DATASET ENTRIES:

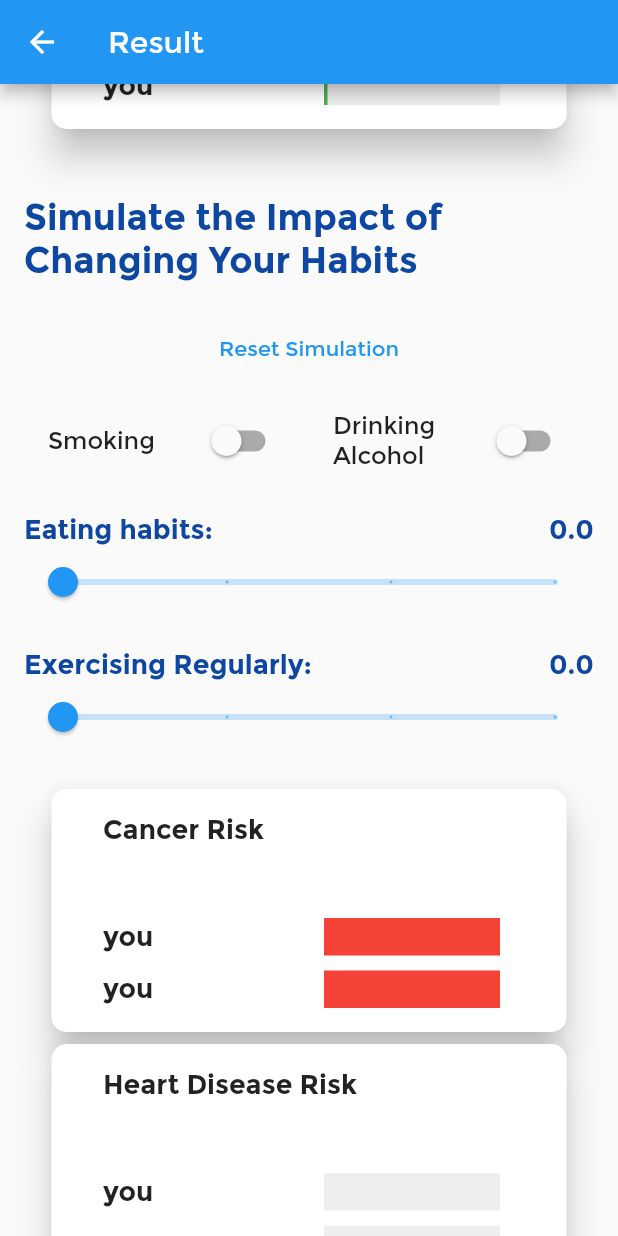
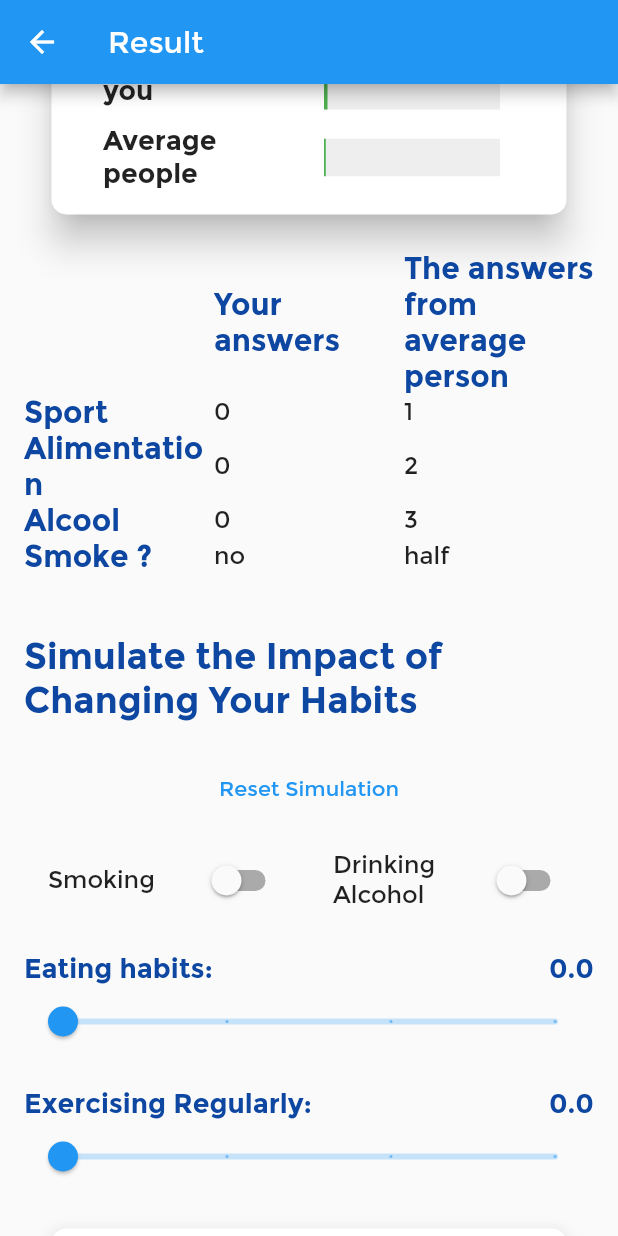
Before and after one commit to ndevanthery/HealthSim, a Flutter app: the ResultPage screen opened directly with empty values, scrolled down 576 dp, after a tap on "Reset Simulation", on a phone screen of 412 x 824 dp. Run offline on Flutter 3.47's test engine with Material 2 defaults, Android fonts, the phone set to English and light mode, and no system bars; drawn by our look-alikes of percent_indicator; our stand-ins replace cloud_firestore, firebase_auth, firebase_core, loading_indicator, tuple; missing offline and left inert: survey_kit; accounts and stored records are empty; generated files the repository leaves out were written again.

Commit message:
normal value + begin traduction + correction algo

```diff
--- a/lib/algorithm/algo.dart
+++ b/lib/algorithm/algo.dart
@@ -66,7 +66,7 @@ double riskAVC(ModelAnswer resultQuestionnaire) {
         coeffCholAge = -0,
         coeffHdlAge = 0;
 
-    if (resultQuestionnaire.gender == 0) {
+    if (resultQuestionnaire.gender == 1) {
       baseAlim = (resultQuestionnaire.alim - alimH) / 3;
       baseSport = (resultQuestionnaire.sport - sportH) / 3;
       //coefficients
@@ -141,6 +141,9 @@ double riskAVC(ModelAnswer resultQuestionnaire) {
     var riskAlim = sumAVC - (sumAVC * alimP * baseAlim);
     var riskSport = sumAVC - (sumAVC * sportP * baseSport);
     resultAVC = (riskAlim + riskSport) / 2 * 100;
+  }
+  if(resultAVC>100) {
+    resultAVC=100;
   }
 
   return resultAVC.roundToDouble();
@@ -274,10 +277,14 @@ double riskDiabete(ModelAnswer resultQuestionnaire) {
   if (points - points.round() != 0) {
     points += 1;
   }
-  if (resultQuestionnaire.gender == 0) {
+  if (resultQuestionnaire.gender == 1) {
     resultDiab = riskTableH.elementAt(points.round());
   } else {
     resultDiab = riskTableF.elementAt(points.round());
+  }
+
+  if(resultDiab>100) {
+    resultDiab=100;
   }
 
   return resultDiab * 1.0;
@@ -299,5 +306,9 @@ double riskCancer(ModelAnswer resultQuestionnaire) {
 
   var resultCancer = sumCancer / 4.0 * 100 + 9;
 
+  if(resultCancer>100) {
+    resultCancer=100;
+  }
+
   return resultCancer.roundToDouble();
 }
--- a/lib/questionnaire/ModelAnswer.dart
+++ b/lib/questionnaire/ModelAnswer.dart
@@ -13,12 +13,14 @@ class ModelAnswer {
       diab,
       inf,
       avc,
-      afinf,
-      afcancer,
-      smoke,
+      alcool,
       alim,
       sport,
-      alcool;
+      afinf;
+
+  double afcancer,
+         smoke;
+
   DateTime date;
 
   //the constructor
--- a/lib/result/result.dart
+++ b/lib/result/result.dart
@@ -24,6 +24,7 @@ class _ResultPageState extends State<ResultPage> {
   late double _eatingValue;
   double _exerciseValue = 2;
   late ModelAnswer simulationQuestionnaire;
+  late ModelAnswer normalValue;
 
   @override
   void initState() {
@@ -37,6 +38,14 @@ class _ResultPageState extends State<ResultPage> {
     _isDrinking = simulationQuestionnaire.alcool == 1;
     _eatingValue = simulationQuestionnaire.alim.toDouble();
     _exerciseValue = simulationQuestionnaire.sport.toDouble();
+    if(simulationQuestionnaire.gender==0){
+      normalValue = ModelAnswer(simulationQuestionnaire.gender, simulationQuestionnaire.age, 173, 79, -1, 0, -1, 0, -1, -1, 0, simulationQuestionnaire.inf, simulationQuestionnaire.avc, 0, 0.03, 0.5, 2, 1, 3, DateTime.now());
+    } else{
+      normalValue = ModelAnswer(simulationQuestionnaire.gender, simulationQuestionnaire.age, 178, 83, -1, 0, -1, 0, -1, -1, 0, simulationQuestionnaire.inf, simulationQuestionnaire.avc, 0, 0.08, 0.5, 2, 1, 3, DateTime.now());
+    }
+    print( "riskCancer ${riskCancer(widget.resultQuestionnaire)}");
+    print( "riskDiab ${riskDiabete(widget.resultQuestionnaire)}");
+    print( "riskAVC ${riskAVC(widget.resultQuestionnaire)}");
   }
 
   @override
@@ -70,19 +79,22 @@ class _ResultPageState extends State<ResultPage> {
                             'Cancer Risk',
                             'Medium',
                             'Higher than Normal',
-                            riskCancer(widget.resultQuestionnaire)),
+                            riskCancer(widget.resultQuestionnaire),
+                            riskCancer(normalValue)),
                         _buildResultsCard(
                             context,
                             'Heart Disease Risk',
                             'High',
                             'Higher than Normal',
-                            riskAVC(widget.resultQuestionnaire)),
+                            riskAVC(widget.resultQuestionnaire),
+                            riskAVC(normalValue)),
                         _buildResultsCard(
                             context,
                             'Diabetes Risk',
                             'Low',
                             'Lower than Normal',
-                            riskDiabete(widget.resultQuestionnaire)),
+                            riskDiabete(widget.resultQuestionnaire),
+                            riskDiabete(normalValue)),
                       ],
                     )
                   : Row(
@@ -93,21 +105,90 @@ class _ResultPageState extends State<ResultPage> {
                             'Cancer Risk',
                             'Medium',
                             'Higher than Normal',
-                            riskCancer(widget.resultQuestionnaire)),
+                            riskCancer(widget.resultQuestionnaire),
+                            riskCancer(normalValue)),
                         _buildResultsCard(
                             context,
                             'Heart Disease Risk',
                             'High',
                             'Higher than Normal',
-                            riskAVC(widget.resultQuestionnaire)),
+                            riskAVC(widget.resultQuestionnaire),
+                            riskAVC(normalValue)),
                         _buildResultsCard(
                             context,
                             'Diabetes Risk',
                             'Low',
                             'Lower than Normal',
-                            riskDiabete(widget.resultQuestionnaire)),
+                            riskDiabete(widget.resultQuestionnaire),
+                            riskDiabete(normalValue)),
                       ],
                     ),
+              const SizedBox(height: 20),
+              //Comparative
+              Table(
+                columnWidths: const <int, TableColumnWidth>{
+                  0: FlexColumnWidth(),
+                  1: FlexColumnWidth(),
+                  2: FlexColumnWidth()
+                },
+                defaultVerticalAlignment: TableCellVerticalAlignment.middle,
+                children:  [
+                  TableRow(
+                      children: [
+                        const Text(""),
+                        Text("Your answers",
+                        style: TextStyle(fontWeight: FontWeight.bold, fontSize: 20, color: Colors.blue[900]),),
+                        Text("The answers from average person",
+                            style: TextStyle(fontWeight: FontWeight.bold, fontSize: 20, color: Colors.blue[900])),
+                      ]
+                  ),
+                  TableRow(
+                      children: [
+                        Text("Sport",
+                            style: TextStyle(fontWeight: FontWeight.bold, fontSize: 20, color: Colors.blue[900])),
+                        Text("${widget.resultQuestionnaire.sport}",
+                          style : const TextStyle(fontSize: 16)),
+                        Text("${normalValue.sport}",
+                            style : const TextStyle(fontSize: 16)),
+                      ]
+                  ),
+                  TableRow(
+                      children: [
+                        Text("Alimentation",
+                            style: TextStyle(fontWeight: FontWeight.bold,fontSize: 20, color: Colors.blue[900])),
+                        Text("${widget.resultQuestionnaire.alim}",
+                            style : const TextStyle(fontSize: 16)),
+                        Text("${normalValue.alim}",
+                            style : const TextStyle(fontSize: 16)),
+                      ]
+                  ),
+                  TableRow(
+                      children: [
+                        Text("Alcool",
+                            style: TextStyle(fontWeight: FontWeight.bold,fontSize: 20, color: Colors.blue[900])),
+                        Text("${widget.resultQuestionnaire.alcool}",
+                            style : const TextStyle(fontSize: 16)),
+                        Text("${normalValue.alcool}",
+                            style : const TextStyle(fontSize: 16)),
+                      ]
+                  ),
+                  TableRow(
+                      children: [
+                        Text("Smoke ?",
+                            style: TextStyle(fontWeight: FontWeight.bold, fontSize: 20, color: Colors.blue[900])),
+                        Container(
+                          child: widget.resultQuestionnaire.smoke==1?
+                          const Text("yes",
+                              style : TextStyle(fontSize: 16)):
+                          const Text("no",
+                              style : TextStyle(fontSize: 16))
+                        ),
+                        const Text("half",
+                            style : TextStyle(fontSize: 16))
+                      ]
+                  ),
+                ],
+              ),
               const SizedBox(height: 20),
               Column(
                 crossAxisAlignment: CrossAxisAlignment.stretch,
@@ -342,19 +423,22 @@ class _ResultPageState extends State<ResultPage> {
                                 'Cancer Risk',
                                 'Medium',
                                 'Higher than Normal',
-                                riskCancer(simulationQuestionnaire)),
+                                riskCancer(simulationQuestionnaire),
+                                riskCancer(normalValue)),
                             _buildResultsCard(
                                 context,
                                 'Heart Disease Risk',
                                 'High',
                                 'Higher than Normal',
-                                riskAVC(simulationQuestionnaire)),
+                                riskAVC(simulationQuestionnaire),
+                                riskAVC(normalValue)),
                             _buildResultsCard(
                                 context,
                                 'Diabetes Risk',
                                 'Low',
                                 'Lower than Normal',
-                                riskDiabete(simulationQuestionnaire)),
+                                riskDiabete(simulationQuestionnaire),
+                                riskDiabete(normalValue)),
                           ],
                         )
                       : Row(
@@ -365,19 +449,22 @@ class _ResultPageState extends State<ResultPage> {
                                 'Cancer Risk',
                                 'Medium',
                                 'Higher than Normal',
-                                riskCancer(simulationQuestionnaire)),
+                                riskCancer(simulationQuestionnaire),
+                                riskCancer(normalValue)),
                             _buildResultsCard(
                                 context,
                                 'Heart Disease Risk',
                                 'High',
                                 'Higher than Normal',
-                                riskAVC(simulationQuestionnaire)),
+                                riskAVC(simulationQuestionnaire),
+                                riskAVC(normalValue)),
                             _buildResultsCard(
                                 context,
                                 'Diabetes Risk',
                                 'Low',
                                 'Lower than Normal',
-                                riskDiabete(simulationQuestionnaire)),
+                                riskDiabete(simulationQuestionnaire),
+                                riskDiabete(normalValue)),
                           ],
                         ),
                   const SizedBox(height: 20),
@@ -391,7 +478,7 @@ class _ResultPageState extends State<ResultPage> {
   }
 
   Widget _buildResultsCard(BuildContext context, String title, String subtitle,
-      String rank, double risk) {
+      String rank, double risk, double normalRisk) {
     return Card(
       elevation: 10,
       shape: RoundedRectangleBorder(
@@ -449,7 +536,7 @@ class _ResultPageState extends State<ResultPage> {
                           mainAxisAlignment: MainAxisAlignment.spaceBetween,
                           children: [
                             Expanded(
-                              child: Text("you",
+                              child: Text("Average people",
                                   style: const TextStyle(
                                       fontWeight: FontWeight.bold,
                                       fontSize: 18.0)),
@@ -461,8 +548,8 @@ class _ResultPageState extends State<ResultPage> {
                               animation: true,
                               animationDuration: 600,
                               animateFromLastPercent: true,
-                              percent: risk / 100,
-                              progressColor: _getRiskColor(risk),
+                              percent: normalRisk / 100,
+                              progressColor: _getRiskColor(normalRisk),
                               backgroundColor: Colors.grey.shade200,
                             ))
                           ],
@@ -518,7 +605,7 @@ class _ResultPageState extends State<ResultPage> {
                     mainAxisAlignment: MainAxisAlignment.spaceBetween,
                     children: [
                       Expanded(
-                        child: Text("you",
+                        child: Text("Average people",
                             style: const TextStyle(
                                 fontWeight: FontWeight.bold, fontSize: 18.0)),
                       ),
@@ -529,8 +616,8 @@ class _ResultPageState extends State<ResultPage> {
                         animation: true,
                         animationDuration: 600,
                         animateFromLastPercent: true,
-                        percent: risk / 100,
-                        progressColor: _getRiskColor(risk),
+                        percent: normalRisk / 100,
+                        progressColor: _getRiskColor(normalRisk),
                         backgroundColor: Colors.grey.shade200,
                       ))
                     ],
```
Also changed, not shown: lib/l10n/app_fr.arb (+67 -0 lines), lib/questionnaire/questionnaire.dart (+24 -19 lines).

REQUIRED WORK: Report only how many lines in the entries above contain the string "resultDiab".

RESULT: 5